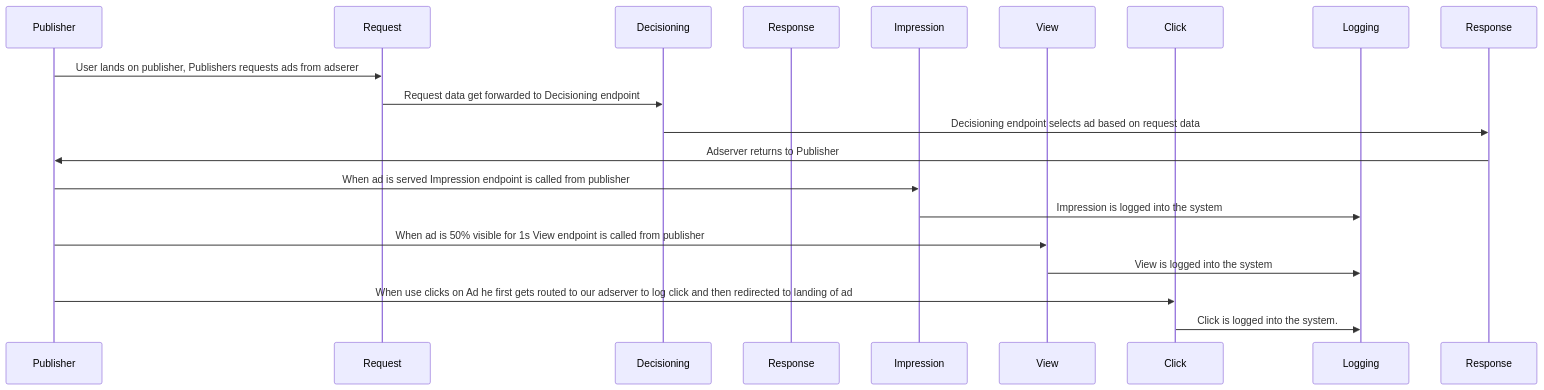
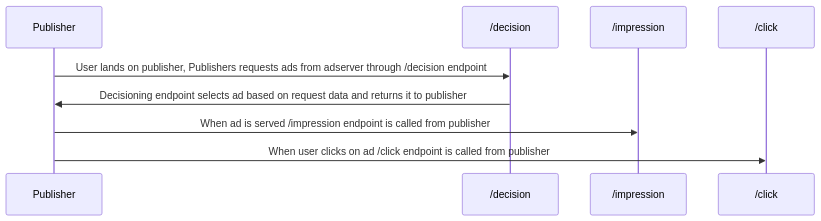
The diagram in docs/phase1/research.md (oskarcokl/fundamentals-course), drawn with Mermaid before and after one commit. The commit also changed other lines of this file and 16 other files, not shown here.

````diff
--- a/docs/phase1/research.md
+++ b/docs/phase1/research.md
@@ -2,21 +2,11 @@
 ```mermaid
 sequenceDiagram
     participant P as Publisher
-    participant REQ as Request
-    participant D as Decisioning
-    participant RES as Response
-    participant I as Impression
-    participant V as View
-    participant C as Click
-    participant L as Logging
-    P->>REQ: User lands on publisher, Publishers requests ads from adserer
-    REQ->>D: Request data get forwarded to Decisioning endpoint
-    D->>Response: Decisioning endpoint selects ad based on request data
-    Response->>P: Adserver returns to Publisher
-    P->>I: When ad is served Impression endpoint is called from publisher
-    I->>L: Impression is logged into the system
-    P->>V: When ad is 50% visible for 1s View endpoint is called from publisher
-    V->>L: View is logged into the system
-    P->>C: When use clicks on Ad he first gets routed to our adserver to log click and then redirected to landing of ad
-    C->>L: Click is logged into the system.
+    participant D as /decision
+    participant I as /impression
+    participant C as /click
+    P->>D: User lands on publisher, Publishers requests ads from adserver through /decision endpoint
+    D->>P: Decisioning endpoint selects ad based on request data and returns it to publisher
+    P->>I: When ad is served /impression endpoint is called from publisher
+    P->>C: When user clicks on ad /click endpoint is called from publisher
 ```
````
+===+
### What you are asked to do
Report how many lines in the data contain the word "called", with no words besides the number.

### Result of this task
4